THE company behind Michel’s Patisserie and Donut King has bought Gloria Jean’s Coffees for $163.5 million.
Retail Food Group said the global coffee chain had long been a target for the company, and adds to its current coffee businesses, Cafe2U and The Coffee Guy. Gloria Jean’s has 358 stores in Australia, 87 in the United States and franchises in 40 other countries.
Retail Food Group will pay $153.5 million in cash plus $10 million in its own shares, plus up to a further $16.4 million depending on the company’s performance.
The executive chairman of Gloria Jean’s, Nabi Saleh, has promised to stay with the business for at least another two years, along with his senior management team.
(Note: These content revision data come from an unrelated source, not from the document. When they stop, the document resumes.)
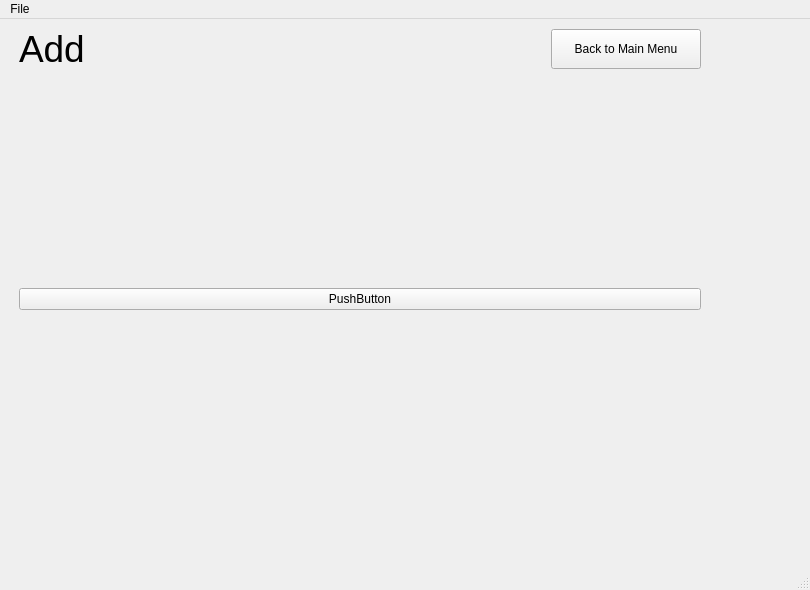
First picture: the form in HalfMeasures/mainwindow.ui, repository CamoSnipe200/CS3141-Team3, before the edit.
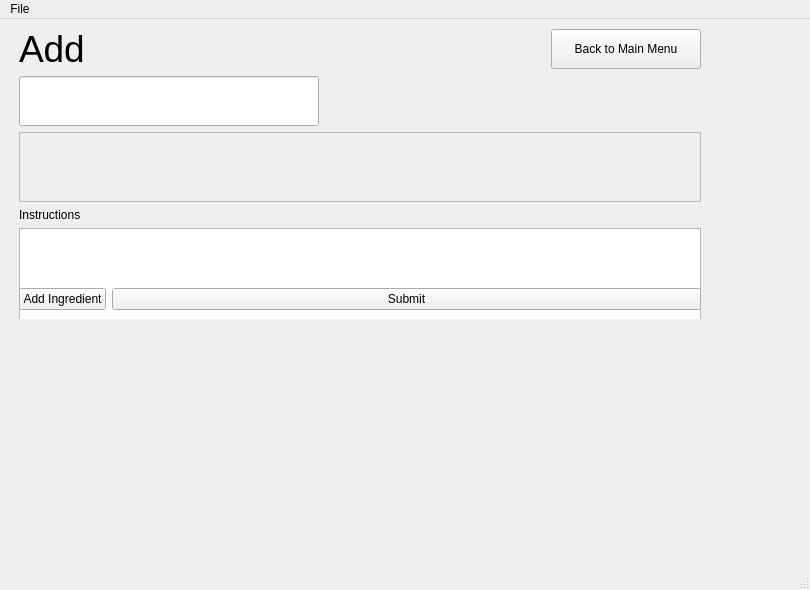
Second picture: the form after the edit.

Commit message: Add Recipe Page Working

The edit to the form file:
```diff
--- a/HalfMeasures/mainwindow.ui
+++ b/HalfMeasures/mainwindow.ui
@@ -10,6 +10,18 @@
     <height>590</height>
    </rect>
   </property>
+  <property name="sizePolicy">
+   <sizepolicy hsizetype="Preferred" vsizetype="Maximum">
+    <horstretch>0</horstretch>
+    <verstretch>0</verstretch>
+   </sizepolicy>
+  </property>
+  <property name="minimumSize">
+   <size>
+    <width>0</width>
+    <height>500</height>
+   </size>
+  </property>
   <property name="windowTitle">
    <string>MainWindow</string>
   </property>
@@ -242,24 +254,550 @@
          </layout>
         </item>
         <item>
-         <spacer name="verticalSpacer_2">
-          <property name="orientation">
-           <enum>Qt::Vertical</enum>
+         <layout class="QVBoxLayout" name="AS_RecipeNameVL">
+          <item>
+           <widget class="QLineEdit" name="AS_RecipeNameLE">
+            <property name="sizePolicy">
+             <sizepolicy hsizetype="Maximum" vsizetype="Fixed">
+              <horstretch>0</horstretch>
+              <verstretch>0</verstretch>
+             </sizepolicy>
+            </property>
+            <property name="minimumSize">
+             <size>
+              <width>300</width>
+              <height>50</height>
+             </size>
+            </property>
+            <property name="font">
+             <font>
+              <pointsize>16</pointsize>
+             </font>
+            </property>
+           </widget>
+          </item>
+         </layout>
+        </item>
+        <item>
+         <widget class="QScrollArea" name="AS_ScrollArea">
+          <property name="widgetResizable">
+           <bool>true</bool>
           </property>
-          <property name="sizeHint" stdset="0">
-           <size>
-            <width>20</width>
-            <height>40</height>
-           </size>
-          </property>
-         </spacer>
+          <widget class="QWidget" name="scrollAreaWidgetContents_2">
+           <property name="geometry">
+            <rect>
+             <x>0</x>
+             <y>0</y>
+             <width>678</width>
+             <height>16</height>
+            </rect>
+           </property>
+           <property name="sizePolicy">
+            <sizepolicy hsizetype="Preferred" vsizetype="Maximum">
+             <horstretch>0</horstretch>
+             <verstretch>0</verstretch>
+            </sizepolicy>
+           </property>
+          </widget>
+         </widget>
+        </item>
+        <item>
+         <layout class="QVBoxLayout" name="AS_DescriptionVL">
+          <item>
+           <widget class="QLabel" name="AS_InstructionsLabel">
+            <property name="text">
+             <string>Instructions</string>
+            </property>
+           </widget>
+          </item>
+          <item>
+           <widget class="QTextEdit" name="AS_InstructionsTE">
+            <property name="sizePolicy">
+             <sizepolicy hsizetype="Expanding" vsizetype="MinimumExpanding">
+              <horstretch>0</horstretch>
+              <verstretch>0</verstretch>
+             </sizepolicy>
+            </property>
+            <property name="minimumSize">
+             <size>
+              <width>0</width>
+              <height>100</height>
+             </size>
+            </property>
+            <property name="cursor" stdset="0">
+             <cursorShape>IBeamCursor</cursorShape>
+            </property>
+           </widget>
+          </item>
+         </layout>
         </item>
         <item>
          <layout class="QHBoxLayout" name="AS_IngredientsHL">
           <item>
-           <widget class="QPushButton" name="pushButton">
+           <widget class="QPushButton" name="AS_AddIngredientButton">
+            <property name="sizePolicy">
+             <sizepolicy hsizetype="Fixed" vsizetype="Fixed">
+              <horstretch>0</horstretch>
+              <verstretch>0</verstretch>
+             </sizepolicy>
+            </property>
+            <property name="palette">
+             <palette>
+              <active>
+               <colorrole role="WindowText">
+                <brush brushstyle="SolidPattern">
+                 <color alpha="255">
+                  <red>0</red>
+                  <green>0</green>
+                  <blue>0</blue>
+                 </color>
+                </brush>
+               </colorrole>
+               <colorrole role="Button">
+                <brush brushstyle="SolidPattern">
+                 <color alpha="255">
+                  <red>255</red>
+                  <green>255</green>
+                  <blue>255</blue>
+                 </color>
+                </brush>
+               </colorrole>
+               <colorrole role="Light">
+                <brush brushstyle="SolidPattern">
+                 <color alpha="255">
+                  <red>255</red>
+                  <green>255</green>
+                  <blue>255</blue>
+                 </color>
+                </brush>
+               </colorrole>
+               <colorrole role="Midlight">
+                <brush brushstyle="SolidPattern">
+                 <color alpha="255">
+                  <red>255</red>
+                  <green>255</green>
+                  <blue>255</blue>
+                 </color>
+                </brush>
+               </colorrole>
+               <colorrole role="Dark">
+                <brush brushstyle="SolidPattern">
+                 <color alpha="255">
+                  <red>127</red>
+                  <green>127</green>
+                  <blue>127</blue>
+                 </color>
+                </brush>
+               </colorrole>
+               <colorrole role="Mid">
+                <brush brushstyle="SolidPattern">
+                 <color alpha="255">
+                  <red>170</red>
+                  <green>170</green>
+                  <blue>170</blue>
+                 </color>
+                </brush>
+               </colorrole>
+               <colorrole role="Text">
+                <brush brushstyle="SolidPattern">
+                 <color alpha="255">
+                  <red>0</red>
+                  <green>0</green>
+                  <blue>0</blue>
+                 </color>
+                </brush>
+               </colorrole>
+               <colorrole role="BrightText">
+                <brush brushstyle="SolidPattern">
+                 <color alpha="255">
+                  <red>255</red>
+                  <green>255</green>
+                  <blue>255</blue>
+                 </color>
+                </brush>
+               </colorrole>
+               <colorrole role="ButtonText">
+                <brush brushstyle="SolidPattern">
+                 <color alpha="255">
+                  <red>0</red>
+                  <green>0</green>
+                  <blue>0</blue>
+                 </color>
+                </brush>
+               </colorrole>
+               <colorrole role="Base">
+                <brush brushstyle="SolidPattern">
+                 <color alpha="255">
+                  <red>255</red>
+                  <green>255</green>
+                  <blue>255</blue>
+                 </color>
+                </brush>
+               </colorrole>
+               <colorrole role="Window">
+                <brush brushstyle="SolidPattern">
+                 <color alpha="255">
+                  <red>255</red>
+                  <green>255</green>
+                  <blue>255</blue>
+                 </color>
+                </brush>
+               </colorrole>
+               <colorrole role="Shadow">
+                <brush brushstyle="SolidPattern">
+                 <color alpha="255">
+                  <red>0</red>
+                  <green>0</green>
+                  <blue>0</blue>
+                 </color>
+                </brush>
+               </colorrole>
+               <colorrole role="AlternateBase">
+                <brush brushstyle="SolidPattern">
+                 <color alpha="255">
+                  <red>255</red>
+                  <green>255</green>
+                  <blue>255</blue>
+                 </color>
+                </brush>
+               </colorrole>
+               <colorrole role="ToolTipBase">
+                <brush brushstyle="SolidPattern">
+                 <color alpha="255">
+                  <red>255</red>
+                  <green>255</green>
+                  <blue>220</blue>
+                 </color>
+                </brush>
+               </colorrole>
+               <colorrole role="ToolTipText">
+                <brush brushstyle="SolidPattern">
+                 <color alpha="255">
+                  <red>0</red>
+                  <green>0</green>
+                  <blue>0</blue>
+                 </color>
+                </brush>
+               </colorrole>
+               <colorrole role="PlaceholderText">
+                <brush brushstyle="SolidPattern">
+                 <color alpha="127">
+                  <red>0</red>
+                  <green>0</green>
+                  <blue>0</blue>
+                 </color>
+                </brush>
+               </colorrole>
+              </active>
+              <inactive>
+               <colorrole role="WindowText">
+                <brush brushstyle="SolidPattern">
+                 <color alpha="255">
+                  <red>0</red>
+                  <green>0</green>
+                  <blue>0</blue>
+                 </color>
+                </brush>
+               </colorrole>
+               <colorrole role="Button">
+                <brush brushstyle="SolidPattern">
+                 <color alpha="255">
+                  <red>240</red>
+                  <green>240</green>
+                  <blue>240</blue>
+                 </color>
+                </brush>
+               </colorrole>
+               <colorrole role="Light">
+                <brush brushstyle="SolidPattern">
+                 <color alpha="255">
+                  <red>255</red>
+                  <green>255</green>
+                  <blue>255</blue>
+                 </color>
+                </brush>
+               </colorrole>
+               <colorrole role="Midlight">
+                <brush brushstyle="SolidPattern">
+                 <color alpha="255">
+                  <red>227</red>
+                  <green>227</green>
+                  <blue>227</blue>
+                 </color>
+                </brush>
+               </colorrole>
+               <colorrole role="Dark">
+                <brush brushstyle="SolidPattern">
+                 <color alpha="255">
+                  <red>160</red>
+                  <green>160</green>
+                  <blue>160</blue>
+                 </color>
+                </brush>
+               </colorrole>
+               <colorrole role="Mid">
+                <brush brushstyle="SolidPattern">
+                 <color alpha="255">
+                  <red>160</red>
+                  <green>160</green>
+                  <blue>160</blue>
+                 </color>
+                </brush>
+               </colorrole>
+               <colorrole role="Text">
+                <brush brushstyle="SolidPattern">
+                 <color alpha="255">
+                  <red>0</red>
+                  <green>0</green>
+                  <blue>0</blue>
+                 </color>
+                </brush>
+               </colorrole>
+               <colorrole role="BrightText">
+                <brush brushstyle="SolidPattern">
+                 <color alpha="255">
+                  <red>255</red>
+                  <green>255</green>
+                  <blue>255</blue>
+                 </color>
+                </brush>
+               </colorrole>
+               <colorrole role="ButtonText">
+                <brush brushstyle="SolidPattern">
+                 <color alpha="255">
+                  <red>0</red>
+                  <green>0</green>
+                  <blue>0</blue>
+                 </color>
+                </brush>
+               </colorrole>
+               <colorrole role="Base">
+                <brush brushstyle="SolidPattern">
+                 <color alpha="255">
+                  <red>255</red>
+                  <green>255</green>
+                  <blue>255</blue>
+                 </color>
+                </brush>
+               </colorrole>
+               <colorrole role="Window">
+                <brush brushstyle="SolidPattern">
+                 <color alpha="255">
+                  <red>240</red>
+                  <green>240</green>
+                  <blue>240</blue>
+                 </color>
+                </brush>
+               </colorrole>
+               <colorrole role="Shadow">
+                <brush brushstyle="SolidPattern">
+                 <color alpha="255">
+                  <red>105</red>
+                  <green>105</green>
+                  <blue>105</blue>
+                 </color>
+                </brush>
+               </colorrole>
+               <colorrole role="AlternateBase">
+                <brush brushstyle="SolidPattern">
+                 <color alpha="255">
+                  <red>245</red>
+                  <green>245</green>
+                  <blue>245</blue>
+                 </color>
+                </brush>
+               </colorrole>
+               <colorrole role="ToolTipBase">
+                <brush brushstyle="SolidPattern">
+                 <color alpha="255">
+                  <red>255</red>
+                  <green>255</green>
+                  <blue>220</blue>
+                 </color>
+                </brush>
+               </colorrole>
+               <colorrole role="ToolTipText">
+                <brush brushstyle="SolidPattern">
+                 <color alpha="255">
+                  <red>0</red>
+                  <green>0</green>
+                  <blue>0</blue>
+                 </color>
+                </brush>
+               </colorrole>
+               <colorrole role="PlaceholderText">
+                <brush brushstyle="SolidPattern">
+                 <color alpha="128">
+                  <red>0</red>
+                  <green>0</green>
+                  <blue>0</blue>
+                 </color>
+                </brush>
+               </colorrole>
+              </inactive>
+              <disabled>
+               <colorrole role="WindowText">
+                <brush brushstyle="SolidPattern">
+                 <color alpha="255">
+                  <red>127</red>
+                  <green>127</green>
+                  <blue>127</blue>
+                 </color>
+                </brush>
+               </colorrole>
+               <colorrole role="Button">
+                <brush brushstyle="SolidPattern">
+                 <color alpha="255">
+                  <red>255</red>
+                  <green>255</green>
+                  <blue>255</blue>
+                 </color>
+                </brush>
+               </colorrole>
+               <colorrole role="Light">
+                <brush brushstyle="SolidPattern">
+                 <color alpha="255">
+                  <red>255</red>
+                  <green>255</green>
+                  <blue>255</blue>
+                 </color>
+                </brush>
+               </colorrole>
+               <colorrole role="Midlight">
+                <brush brushstyle="SolidPattern">
+                 <color alpha="255">
+                  <red>255</red>
+                  <green>255</green>
+                  <blue>255</blue>
+                 </color>
+                </brush>
+               </colorrole>
+               <colorrole role="Dark">
+                <brush brushstyle="SolidPattern">
+                 <color alpha="255">
+                  <red>127</red>
+                  <green>127</green>
+                  <blue>127</blue>
+                 </color>
+                </brush>
+               </colorrole>
+               <colorrole role="Mid">
+                <brush brushstyle="SolidPattern">
+                 <color alpha="255">
+                  <red>170</red>
+                  <green>170</green>
+                  <blue>170</blue>
+                 </color>
+                </brush>
+               </colorrole>
+               <colorrole role="Text">
+                <brush brushstyle="SolidPattern">
+                 <color alpha="255">
+                  <red>127</red>
+                  <green>127</green>
+                  <blue>127</blue>
+                 </color>
+                </brush>
+               </colorrole>
+               <colorrole role="BrightText">
+                <brush brushstyle="SolidPattern">
+                 <color alpha="255">
+                  <red>255</red>
+                  <green>255</green>
+                  <blue>255</blue>
+                 </color>
+                </brush>
+               </colorrole>
+               <colorrole role="ButtonText">
+                <brush brushstyle="SolidPattern">
+                 <color alpha="255">
+                  <red>127</red>
+                  <green>127</green>
+                  <blue>127</blue>
+                 </color>
+                </brush>
+               </colorrole>
+               <colorrole role="Base">
+                <brush brushstyle="SolidPattern">
+                 <color alpha="255">
+                  <red>255</red>
+                  <green>255</green>
+                  <blue>255</blue>
+                 </color>
+                </brush>
+               </colorrole>
+               <colorrole role="Window">
+                <brush brushstyle="SolidPattern">
+                 <color alpha="255">
+                  <red>255</red>
+                  <green>255</green>
+                  <blue>255</blue>
+                 </color>
+                </brush>
+               </colorrole>
+               <colorrole role="Shadow">
+                <brush brushstyle="SolidPattern">
+                 <color alpha="255">
+                  <red>0</red>
+                  <green>0</green>
+                  <blue>0</blue>
+                 </color>
+                </brush>
+               </colorrole>
+               <colorrole role="AlternateBase">
+                <brush brushstyle="SolidPattern">
+                 <color alpha="255">
+                  <red>245</red>
+                  <green>245</green>
+                  <blue>245</blue>
+                 </color>
+                </brush>
+               </colorrole>
+               <colorrole role="ToolTipBase">
+                <brush brushstyle="SolidPattern">
+                 <color alpha="255">
+                  <red>255</red>
+                  <green>255</green>
+                  <blue>220</blue>
+                 </color>
+                </brush>
+               </colorrole>
+               <colorrole role="ToolTipText">
+                <brush brushstyle="SolidPattern">
+                 <color alpha="255">
+                  <red>0</red>
+                  <green>0</green>
+                  <blue>0</blue>
+                 </color>
+                </brush>
+               </colorrole>
+               <colorrole role="PlaceholderText">
+                <brush brushstyle="SolidPattern">
+                 <color alpha="128">
+                  <red>0</red>
+                  <green>0</green>
+                  <blue>0</blue>
+                 </color>
+                </brush>
+               </colorrole>
+              </disabled>
+             </palette>
+            </property>
+            <property name="cursor">
+             <cursorShape>PointingHandCursor</cursorShape>
+            </property>
             <property name="text">
-             <string>PushButton</string>
+             <string>Add Ingredient</string>
+            </property>
+           </widget>
+          </item>
+          <item>
+           <widget class="QPushButton" name="AS_SubmitButton">
+            <property name="cursor">
+             <cursorShape>PointingHandCursor</cursorShape>
+            </property>
+            <property name="text">
+             <string>Submit</string>
             </property>
            </widget>
           </item>
```
Left out of the diff: 16 changed lines with no effect on the pictures. The commit also changes 7 other files.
He said Retail Food Group’s reputation as a food and beverage operator and expertise in building franchise businesses made them ideal to lead the continued expansion of Gloria Jean’s.
Gloria Jean’s was established in Chicago in 1979, and under the ownership of Mr Saleh expanded to Australia in 1996.
Retail Food Group is buying the intellectual property rights to the Gloria Jean’s and It’s a Grind brands, and will be the operational manager of the business in Australia and the US. It will also take ownership of its wholesale coffee roasting operations in Australia and the US, and will be the franchisor of the business in 40 countries.
Retail Food Group will raise $55 million to help fund its purchase through the issue of new shares to institutional and sophisticated shareholders. The company has also increased its senior debt facility with National Australia Bank, from $135 million to $253 million.
Its purchase of Gloria Jeans is expected to be settled by December.
It was a pleasure and a privilege to be awarded the Michael Page Executive Award 2014. They asked me to participate in a round of talks and videos to promote the Westfield Tour Prize and the Award. I was only too happy to oblige!
Whilst I do have plenty of Director experience, it was with some trepidation that I approached the ‘Australian Institute of Company Dierctors’ to register for the “Directors Course”.
It has been a while since I studied; My last exam was, to the delight of my teenagers, last millennium. Yes that’s right 1999 MBA finals. However, I needn’t have been concerned. The staff and lecturers at AICD made the experience a great one. The intensive one week course was well run by seasoned practitioners who communicated well. The imminent danger of “Risk and Governace” being a cure for insomnia was quickly averted.
The exam and assignment, whilst time consuming, were manageable and a great way of assimilating a lot of valuable information. If you intend to do this course, I would recommend you take the time to prepare well. This is not one to ‘wing’. Time spent in preparation for the course and revision of the exam and assigment will serve you well.
Once you have the exam passed you receive the GAICD and you are eligible to apply to AICD for a Fellowship. This is based at their discretion and on your experience. You can apply online in a straight forward process.
I have now become a ‘Fellow of the Australian Institure of Company Directors’, (FAICD) which while a mouthful has undoubtedly equipped me to serve in this area. I now know what ‘best practice’ looks like. In an age of heightened transparency and accountability I believe this course an essential part of any directors education.